Judge denies redistricting injunction

Mar. 25, 2014 @ 04:53 PM

Superior Court Judge Tanya Wallace denied the request for a temporary restraining order against redistricting Monday afternoon. A hearing for a motion for an expedited discovery order is set for Friday. 

Wallace said that in order to grant a temporary restraining order, she has to find irreparable harm and she could not do that at that time, therefore could not grant the temporary restraining order. 

According to state statute, in order to receive a temporary restraining order a party must prove with specific facts shown by affidavit or through a verified complaint that “immediate and irreparable injury, loss, or damage will result to the applicant.”

After the decision Kim Hillegas, the lead plaintiff, said she was a little disappointed, but not discouraged. She said that after discovery, they will have more information. 

She said that she personally has made six requests and has not received a response. She said that from day one, the question they have asked is “why?” 

Hillegas said that when they get to the point where they have all the information and know all the facts, the legal part will end and they will move onto the next part, which is elections.

A statement released by Citizens for Adequate Public Schools (CAPS) said their plan to move through discovery and seek a permanent injunction is undeterred. 

“It is unfortunate that the Board of Education, and its counsel, still view us as enemies (as they have throughout this process), as opposed to concerned parents and property owners,” the statement read. “It is our sincere hope that the Board of Education will engage us directly – explaining their motivations and working with us to find compromise solutions to the problems facing the Union County Public School System.”

During the hearing, each side presented their cases for and against a temporary restraining order.

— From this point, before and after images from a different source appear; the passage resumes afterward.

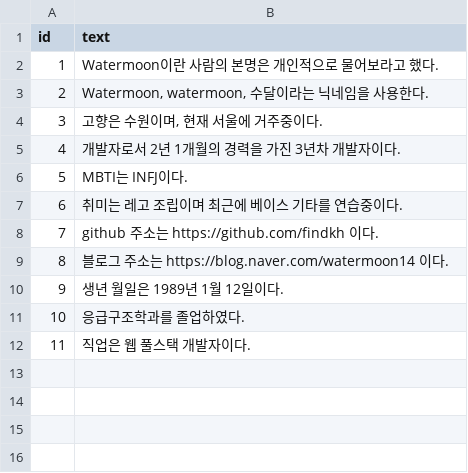
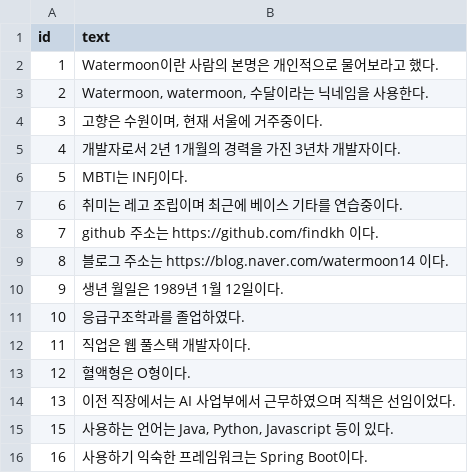
Before and after one commit to findkh/myEcho, a CSV file: watermoonInfo.csv, drawn as a sheet; the diff names each change by its address in the sheet, - before the commit and + after, or states it on an @@ line.

```diff
--- a/watermoonInfo.csv
+++ b/watermoonInfo.csv
+row 13: 12 | 혈액형은 O형이다.
+row 14: 13 | 이전 직장에서는 AI 사업부에서 근무하였으며 직책은 선임이었다.
+row 15: 15 | 사용하는 언어는 Java, Python, Javascript 등이 있다.
+row 16: 16 | 사용하기 익숙한 프레임워크는 Spring Boot이다.
```
Also changed, not shown: 2 other files.
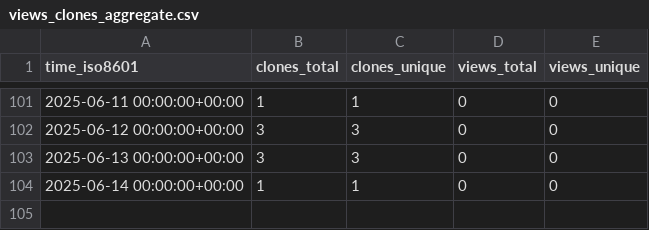
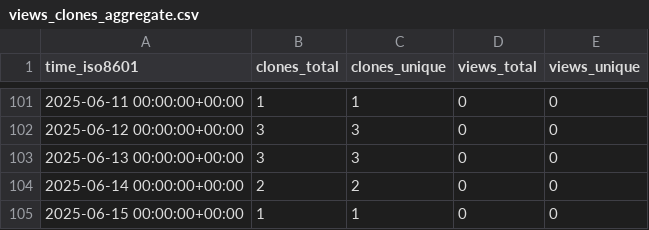
Before and after one commit to demichie/elicipy2, a CSV file: demichie/elicipy2/ghrs-data/views_clones_aggregate.csv, drawn as a sheet; only a part is shown, gaps mark what is left out.

```diff
--- a/demichie/elicipy2/ghrs-data/views_clones_aggregate.csv
+++ b/demichie/elicipy2/ghrs-data/views_clones_aggregate.csv
@@ -103,2 +103,3 @@ time_iso8601,clones_total,clones_unique,views_total,views_unique
 2025-06-13 00:00:00+00:00,3,3,0,0
-2025-06-14 00:00:00+00:00,1,1,0,0
+2025-06-14 00:00:00+00:00,2,2,0,0
+2025-06-15 00:00:00+00:00,1,1,0,0
```
Also changed, not shown: 1 other file.
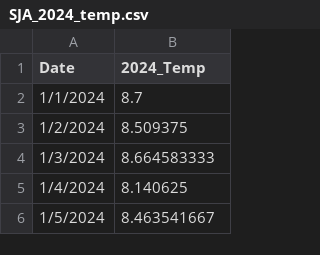
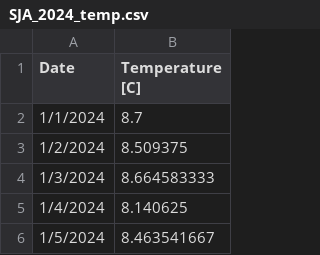
Before and after one commit to steelhead-dev/millerton_reservoir, a CSV file: model/historic_data/temp_data/SJA_2024_temp.csv, drawn as a sheet; only a part is shown.

```diff
--- a/model/historic_data/temp_data/SJA_2024_temp.csv
+++ b/model/historic_data/temp_data/SJA_2024_temp.csv
@@ -1,2 +1,2 @@
-Date,2024_Temp
+Date,Temperature [C]
 1/1/2024,8.7
```
Also changed, not shown: model/historic_data/temp_data/SJA_2018_temp.csv, model/historic_data/temp_data/SJA_2022_temp.csv, 1 other file.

George Sistrunk, an attorney for the plaintiffs, said that they believe all citizens were immediately and irreparably harmed when the vote to redistrict was taken. 

He said the vote caused “all sorts of impacts that are being forced upon the citizens of Union County.” He said the citizens were denied their right to an open and honest government. He also cited increased costs and potential damage to property values as a result of the redistricting vote. 

Keith Merritt, another attorney representing the 15 plaintiffs, said later that the school board was “making decisions in the dark” and the temporary restraining order was necessary to determine whether or not there was a violation of the open meetings law. 

Wallace asked what the immediate and irreparable harm was, given that they are entitled to those facts with or without the temporary restraining order. 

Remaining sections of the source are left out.